I’m enjoying it immensely. From the rapid-fire plot to the well-shot (if ludicrous) action scenes, 24 is good TV. I can’t get over the sheer Bad-Ass-itude of Keifer Sutherland’s Jack Bauer. I don’t know everything the character has ever done, but within the first few hours of season six, he goes from being a horrifically scarred and fragile prisoner of war to actually killing a man with both hands tied behind his back. That’s right. Jack Bauer is so determined and hardcore that he will RIP OUT A DUDE’S THROAT!


Yowzah. But as impressive and awesome as I think the show is, I can’t help but feel a little queasy about its politics. As some would have it, 24 is a conservative version of The West Wing. Both shows operate as a kind of mythical fantasy world where everything is taken to extremes, and Straw Men abound. Except in 24, instead of a liberal dream of idealistic social justice we find a world where torture is often necessary, racial profiling is encouraged, and intensive government surveillance is the only thing standing between the civilized world and the viscous dogs that want to bring it all down.

I like both shows, even if I can’t fully get behind the politics of either one. But there is something about 24 that makes me a little uneasy. It does border on propaganda. Whether a recently (and apparently extensively) tortured Jack Bauer can get over his squeamish inability to Interrogate with Extreme Prejudice in time to save us all is a key plot point. (He does.) It seems to be taking its toll on the old man, and only time will tell if this is a completely one-dimensional story, or of we will get even an echo of the moral and ethical questions Jack has to face in the course of his job as a Counter Terrorist Unit agent.

More problematic is plot thread with a character who is the head of an Islamic advocacy group.
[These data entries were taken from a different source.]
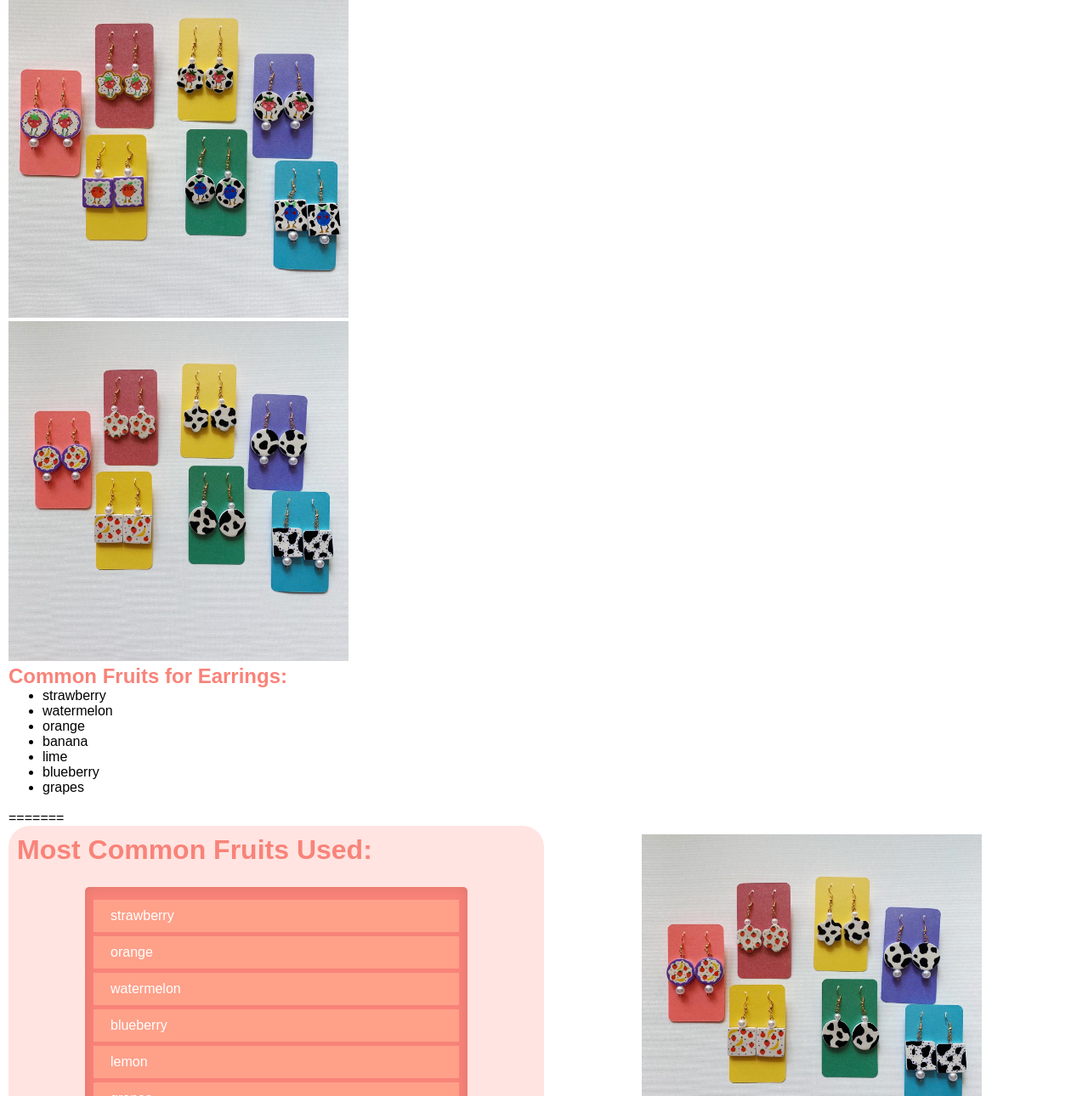
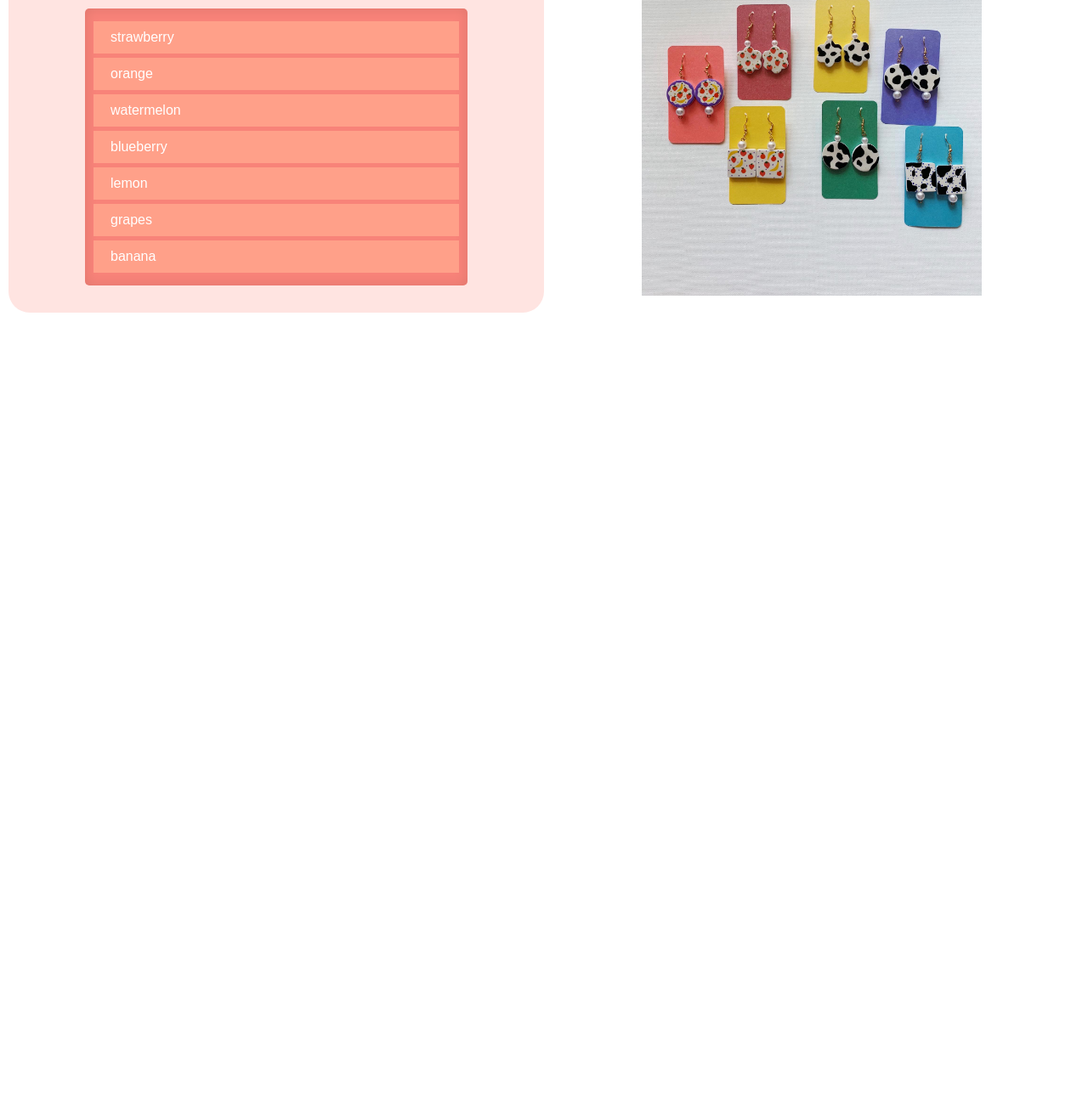
Before and after one commit to lincherryz/earrings, a plain HTML site: page about.html in a window 1280 px wide. Shown: the part 600-1890 px from the top of the page at 85% size. After the commit the page ends 978 px from the top, so only its background shows below. Drawn offline with Linux system fonts and the light colour scheme.

Commit message:
fixing merge conflicts on main branch

```diff
--- a/about.html
+++ b/about.html
@@ -51,31 +51,10 @@
                     </div>
                 </div>
             </div>
-<<<<<<< HEAD
-                <p>
-                    <a href="https:www.google.com" target = “ blank”>Click Here To Check Out Our Instagram! :) </a>
-                </p>
-                <img src="./pictures/main_fruit.jpeg" alt="Front of the Earrings" width="400"
-                height="400">
-                <br>
-                <img src="./pictures/main_fruit_back.jpeg" alt="Back of the Earrings" width="400"
-                height="400">
-                <br>
-                <h2>Common Fruits for Earrings:</h2>
-                <ul>
-                    <li>strawberry</li>
-                    <li>watermelon</li>
-                    <li>orange</li>
-                    <li>banana</li>
-                    <li>lime</li>
-                    <li>blueberry</li>
-                    <li>grapes</li>
-                </ul>
-            <br>
-=======
             <div class = "row2">
                 <div class = "column2" style = "background-color:#ffe4e1;" >
                     <h1>Most Common Fruits Used: </h1>
+
                     <ul>
                         <li>strawberry</li>
                         <li>orange</li>
@@ -92,7 +71,6 @@
                     <br>
                 </div>
             </div>
->>>>>>> 62d5ea45fb42cd3b60b02e2b5a1b62f7c8615f3b
         </div>
     </body>
 </html>
```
He was rounded up with several other American Muslims and sent to a detention facility. Initially, it seemed as though the show might be looking at the problems associated with racial profiling, and the difficulties of respecting civil liberties while safeguarding against threats. As far as we know, Walid is innocent of any crime. But some of the detainees aren’t, and Walid is able to eavesdrop on their plans. The moral of the story: Its okay to round up “dangerous” ethnic groups into detention camps, because chances are some of them will be guilty.

Granted, the season has only just begun. I don’t know how the rest of the day is going to play out. And I’m not condemning the show either. I like it and will continue to watch. I just wish the writers would pay more attention to the moral ambiguities inherent in the situations in the show. As it stands, 24 doesn’t ignore these ambiguities exactly. It just portrays them as less than ambiguous.

And just a side note: 24 airs on Fox. All the anti-terrorist heroes of CTU watch Fox News. The nuclear terrorists watch CNN. Huh.